The Riha Hoard
This paten, chalice, and fan were said to have been found together at Riha, a small village south of Aleppo in central Syria. Their burial in this area was probably in response to invasions during the early seventh century by Sasanian and Arab forces and, because their owners had to flee or were killed, the silver objects were not retrieved until the early twentieth century. This group and silver treasures from nearby Stuma, Hama, and Antioch were discovered at about the same time, and it has been suggested that these individual hoards actually constituted one large group brought together for protective burial, which was divided into smaller sets after it was unearthed about one hundred years ago.
The chalice, paten, and fan are each impressed with stamps that indicate the emperor's reign during which it was made. The chalice was fabricated during the reign of Justinian I (527-65), while the paten and fan belong to the reign of his successor, Justin II (565-78). Although the chalice's date indicates that it was not made along with the paten and fan, the three may well have been used together at a subsequent date. They form a set for use in the Orthodox Eucharist, or Communion: the paten held the leavened bread, still a tradition in Orthodox worship, the chalice contained the wine, and the fan was used to keep insects away from the bread and the wine. Jesus instituted the Eucharist, as recorded in the gospels of Matthew (26:26-28) and Mark (14:22-24): offerings of bread and wine to the apostles that foreshadowed the sacrifice of Christ's body and blood.
This paten and a related one from Stuma (Istanbul, Archaeological Museum) illustrate the Communion of the Apostles, the precedent for all Eucharist ceremonies in the Orthodox church. Although part of the Gospel narrative, the representation is symbolic, showing Jesus twice with a cross-halo, behind the altar, officiating as a priest and a deacon, in front of a niche with a shell motif, suggesting the apse of a small church. He distributes wine and bread to the apostles standing to either side of the altar while lamps burn above on top of columns.
Inscribed in handsome niello letters around the edge of the paten is the supplication of its donors: "For the repose (of the soul) of Sergia, (daughter) of John, and of Theodosios, and (for) the salvation of Megalos and Nonnous and their children." The prayer for Sergia and Theodosios was "repeated" whenever the paten was used, certainly an intended result of the inscription's placement. The detailed image of the Communion is in the repoussé technique, raising the metal surface by tamping from the back. Gilding has been added for spiritual value, and the lustrous niello further enhances the paten's aesthetic impression. The use of the paten with its symbolic image contributed to the deeply spiritual character of the Eucharist and accentuated the heartfelt prayer of its donors.

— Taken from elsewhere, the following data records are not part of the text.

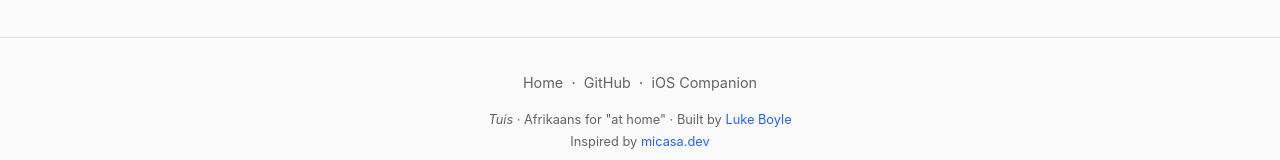
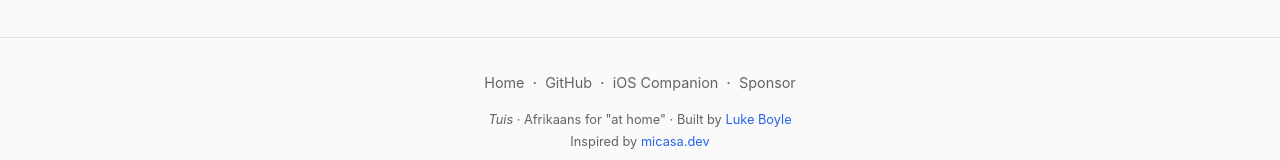
Before and after one commit to 3stacks/tuis-site, a website: page docs/index.html in a window 1280 px wide. Shown: the part 6127-6287 px from the top of the page. Drawn offline with Linux system fonts and the light colour scheme.

Commit message:
Add GitHub Sponsors funding link
Co-Authored-By: Claude Opus 4.6 (1M context) <noreply@anthropic.com>

```diff
--- a/docs/index.html
+++ b/docs/index.html
@@ -255,6 +255,8 @@ volumes:
       <a href="https://github.com/3stacks/tuis" target="_blank" rel="noopener noreferrer">GitHub</a>
       <span class="footer-sep" aria-hidden="true">&middot;</span>
       <a href="https://github.com/3stacks/tuis-ios" target="_blank" rel="noopener noreferrer">iOS Companion</a>
+      <span class="footer-sep" aria-hidden="true">&middot;</span>
+      <a href="https://github.com/sponsors/3stacks" target="_blank" rel="noopener noreferrer">Sponsor</a>
     </nav>
     <p class="footer-copy"><em>Tuis</em> &middot; Afrikaans for "at home" &middot; Built by <a href="https://lukeboyle.com">Luke Boyle</a></p>
     <p class="footer-copy">Inspired by <a href="https://micasa.dev">micasa.dev</a></p>
```
Also changed, not shown: index.html (+2 -0 lines), .github/FUNDING.yml (added).
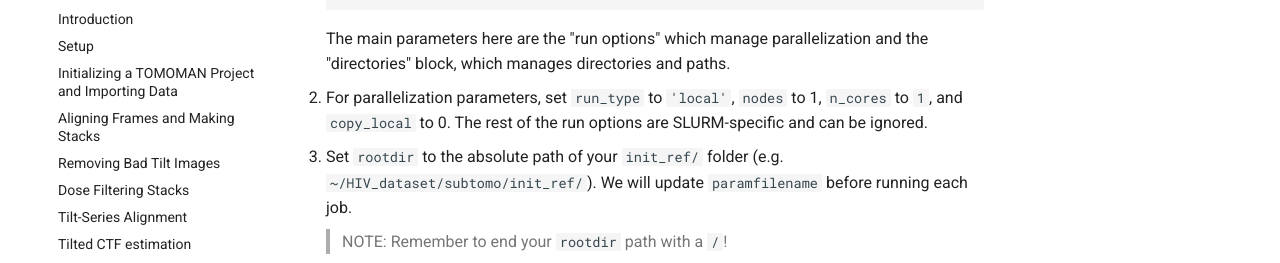
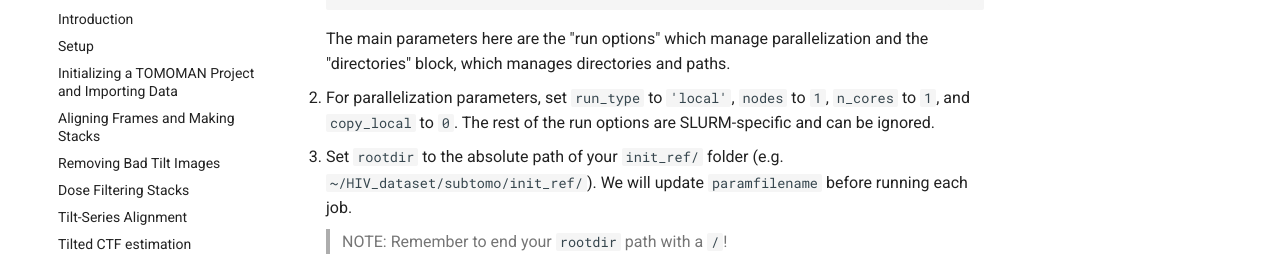
Before and after one commit to wan-lab-vanderbilt/subtomo-tutorials, an MkDocs documentation site: the page built from docs/hiv/bin8_extract.md, in a window 1280 px wide and 900 px high, scrolled down 1278 px. Shown: the part 197-460 px from the top of the window. Built offline with MkDocs 1.6.1 and Material for MkDocs 9.7.7, drawn with Linux system fonts in a browser that asks for light colours.

```diff
--- a/docs/hiv/bin8_extract.md
+++ b/docs/hiv/bin8_extract.md
@@ -57,7 +57,7 @@ Feel free to preview it if you're curious.
 
     The main parameters here are the "run options" which manage parallelization and the "directories" block, which manages directories and paths.
 
-2. For parallelization parameters, set `run_type` to `'local'`, `nodes` to 1, `n_cores` to `1`, and `copy_local` to 0.
+2. For parallelization parameters, set `run_type` to `'local'`, `nodes` to `1`, `n_cores` to `1`, and `copy_local` to `0`.
 The rest of the run options are SLURM-specific and can be ignored.
 
 3. Set `rootdir` to the absolute path of your `init_ref/` folder (e.g. `~/HIV_dataset/subtomo/init_ref/`).
```
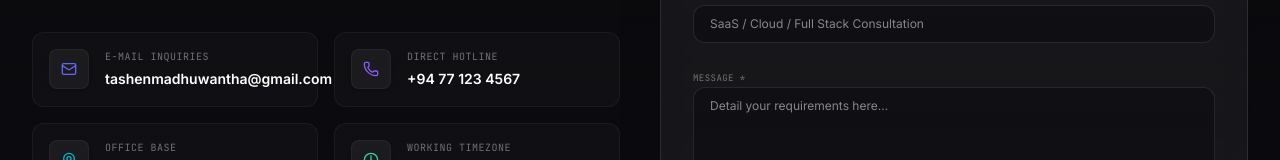
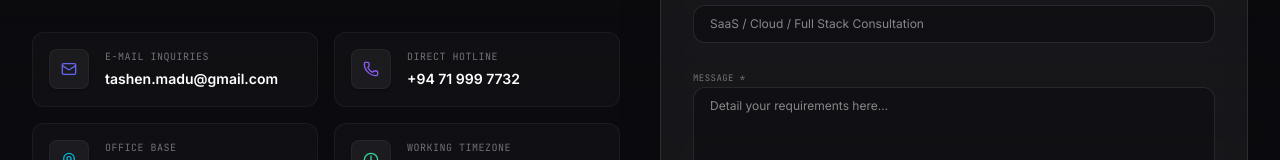
Before and after one commit to Shenmadu/tashen-madhuwantha, a Next.js app: page / in a window 1280 px wide. Shown: the part 7310-7470 px from the top of the page. Built offline with nearby package versions, Linux system fonts and the light colour scheme.

Commit message:
feat: modify contact section

```diff
--- a/src/components/ContactSection.tsx
+++ b/src/components/ContactSection.tsx
@@ -44,8 +44,8 @@ export default function ContactSection() {
   };
 
   const contactInfos = [
-    { id: 'mail', label: 'E-mail Inquiries', val: 'tashenmadhuwantha@gmail.com', icon: <Mail className="w-4 h-4 text-[#6366F1]" /> },
-    { id: 'phone', label: 'Direct Hotline', val: '+94 77 123 4567', icon: <Phone className="w-4 h-4 text-[#8B5CF6]" /> },
+    { id: 'mail', label: 'E-mail Inquiries', val: 'tashen.madu@gmail.com', icon: <Mail className="w-4 h-4 text-[#6366F1]" /> },
+    { id: 'phone', label: 'Direct Hotline', val: '+94 71 999 7732', icon: <Phone className="w-4 h-4 text-[#8B5CF6]" /> },
     { id: 'loc', label: 'Office Base', val: 'Colombo, Sri Lanka', icon: <MapPin className="w-4 h-4 text-[#06B6D4]" /> },
     { id: 'tz', label: 'Working Timezone', val: 'UTC +05:30 (Col)', icon: <Clock className="w-4 h-4 text-[#34D399]" /> }
   ];
```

By the fourth century feather or textile fans were used to keep insects away from the Eucharistic bread and wine. Precious metal fans, of which this is the earliest example, may have fulfilled the same function, but were also symbolic in nature. The Riha rhipidion is engraved with peacock feathers around its rim, while cherubim-the four-winged creatures described in Ezekiel 1:4-21-appear in the center of both sides. Like the prophet's vision, the figures have "a luster like that of shining metal" and four wings, hands, and faces, known as a tetramorph. The faces are those of a man, a lion, an ox, and an eagle. The wheels are also part of the vision, for "the spirit of the creatures was in the wheels." The spiritual awe of Ezekiel's vision may explain the presence of the tetramorph in the Eucharist service, but the visionary image had additional meaning in Christian terms. From a very early date, each of the four Gospel writers was associated with one form of the tetramorph: Matthew with the man; Mark with the lion; Luke with the ox; and John with the eagle. In other words, Ezekiel's vision was understood as foreshadowing the historical character of the Four Gospels. A fan from Stuma (in Istanbul, Archaeological Museum) is similar enough in size and design to the Riha fan that they are considered a pair. They differ insofar as the Stuma fan has seraphim with six wings engraved on it instead of the cherubim as on the Riha fan. Although no other such pairs of fans have survived, literary references and visual representations provide evidence of their existence.
The distribution of wine was an integral part of the Eucharist, so that chalices were made in the same material as patens, often as a set (diskopoterion). This chalice, with its large bowl, small knob, and flaring foot, has the typical shape and proportions of many other sixth-century chalices. The bowl of the chalice allowed a large amount of wine to be held, evidence that Communion was distributed only on periodic occasions throughout the ecclesiastical year. A chalice of this shape and relative size is represented on the altar on the Riha paten. The words of the niello inscription around the chalice would have been said by the priest celebrating Communion: "Thine own of Thine own we offer Thee, O Lord." These words also appeared on the altar of the imperial church of Hagia Sophia (Holy Wisdom) in Constantinople.